  • February 28, 2020
  • Category: Top Insight

The Federal Circuit recently resolved a long-simmering district court split over a controversial venue rule in In re: Google, rejecting a prior decision that the presence of certain Google servers in an ISP data center each qualified as a “regular and established place of business”. Rather, the appeals court held that the “regular, physical presence of an employee or other agent of the defendant conducting the defendant’s business” is required “at the alleged ‘place of business’”—though it clarified that it was not deciding whether a machine could serve as an agent, nor the related question of whether a machine can accept service. NPE Personalized Media Communications, LLC (PMC) has since seized on this language, asserting in another campaign that similarly located Google servers qualify as agents under the Federal Circuit’s holding. Now, both Google and campaign codefendant Netflix have argued to the contrary, countering that machines presently lack the capacity to “consent” to act on behalf of a principal.

The Federal Circuit’s Evolution on Servers and Venue

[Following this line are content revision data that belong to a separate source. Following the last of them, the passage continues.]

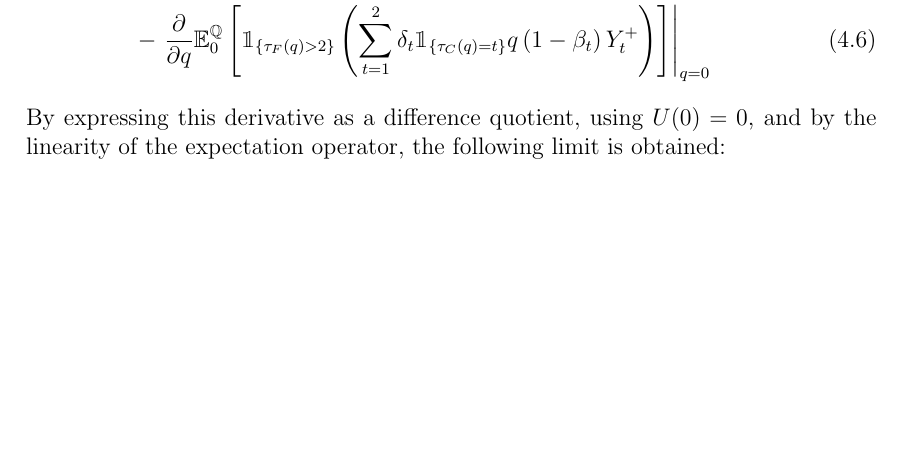
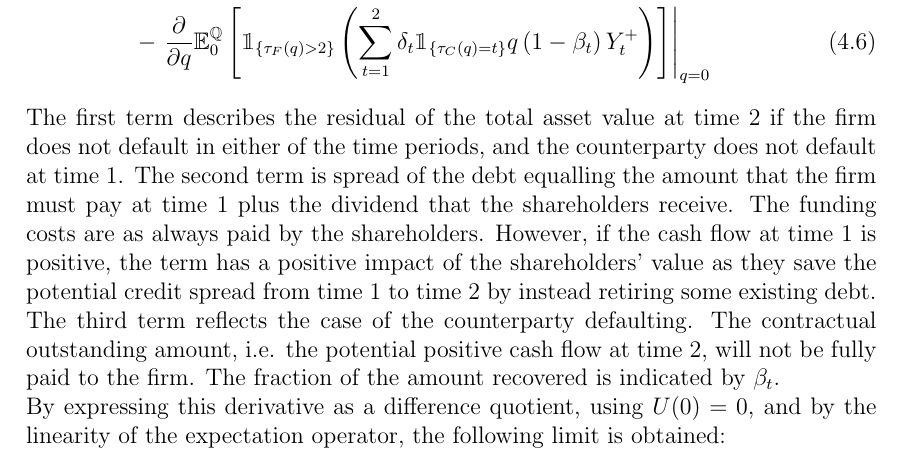
Before and after one commit to sebastianbaltser/master-thesis, a LaTeX thesis (thesis/main.tex, which reads thesis/content/body-matter/swap-contract/unsecured-swap-valuation.tex): part of page 47 of 48, cut so that both start at the same text, the shorter picture padded with empty space. Compiled offline with pdfLaTeX.

Commit message:
Describe the marginal shareholder value equation

```diff
--- a/thesis/content/body-matter/swap-contract/unsecured-swap-valuation.tex
+++ b/thesis/content/body-matter/swap-contract/unsecured-swap-valuation.tex
@@ -84,6 +84,14 @@
                 \right)
             \right]\right\rvert_{q=0}
         \end{align}
+        The first term describes the residual of the total asset value at time 2 if the firm does not default in either of the time periods, and the counterparty does not default at time 1.
+        The second term is spread of the debt equalling the amount that the firm must pay at time 1 plus the dividend that the shareholders receive.
+        The funding costs are as always paid by the shareholders.
+        However, if the cash flow at time 1 is positive, the term has a positive impact of the shareholders' value as they save the potential credit spread from time 1 to time 2 by instead retiring some existing debt.
+        The third term reflects the case of the counterparty defaulting.
+        The contractual outstanding amount, i.e. the potential positive cash flow at time 2, will not be fully paid to the firm.
+        The fraction of the amount recovered is indicated by $\beta_{t}$.
+        \\
         By expressing this derivative as a difference quotient, using $U(0)=0$,
         and by the linearity of the expectation operator,
         the following limit is obtained:
```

As recently detailed by RPX, the Federal Circuit’s In re: Google decision was not the first time that the court has rebuked District Judge Rodney Gilstrap of the Eastern District of Texas for issuing what it has deemed an overly broad interpretation of the patent venue statute. In 2017, the appeals court rejected Judge Gilstrap’s attempt to establish a four-part, “totality of the circumstances” test for determining whether a defendant has a “regular and established place of business” in a district, holding in In re: Cray that Judge Gilstrap’s test deviated too far from the text of the statute.

The Federal Circuit—both a panel and the full court—initially declined to review the decision that led to In re: Google, issued in July 2018 in litigation filed by Seven Networks LLC (an NPE linked to Fortress Investment Group LLC) against Google. This caused some uncertainty among district courts, several of which issued a series of rulings that came to different conclusions from one another on venue with respect to the same Google Global Cache (GGC) servers at issue in the Seven Networks decision. The rejection of Google’s mandamus petition came over heated dissents from Circuit Judge Jimmie Reyna (one issued alongside the panel’s rejection of that petition, and another when the full court declined to step in), who warned that Judge Gilstrap’s decision could “reestablish nationwide venue” for many companies using computer hardware in their businesses.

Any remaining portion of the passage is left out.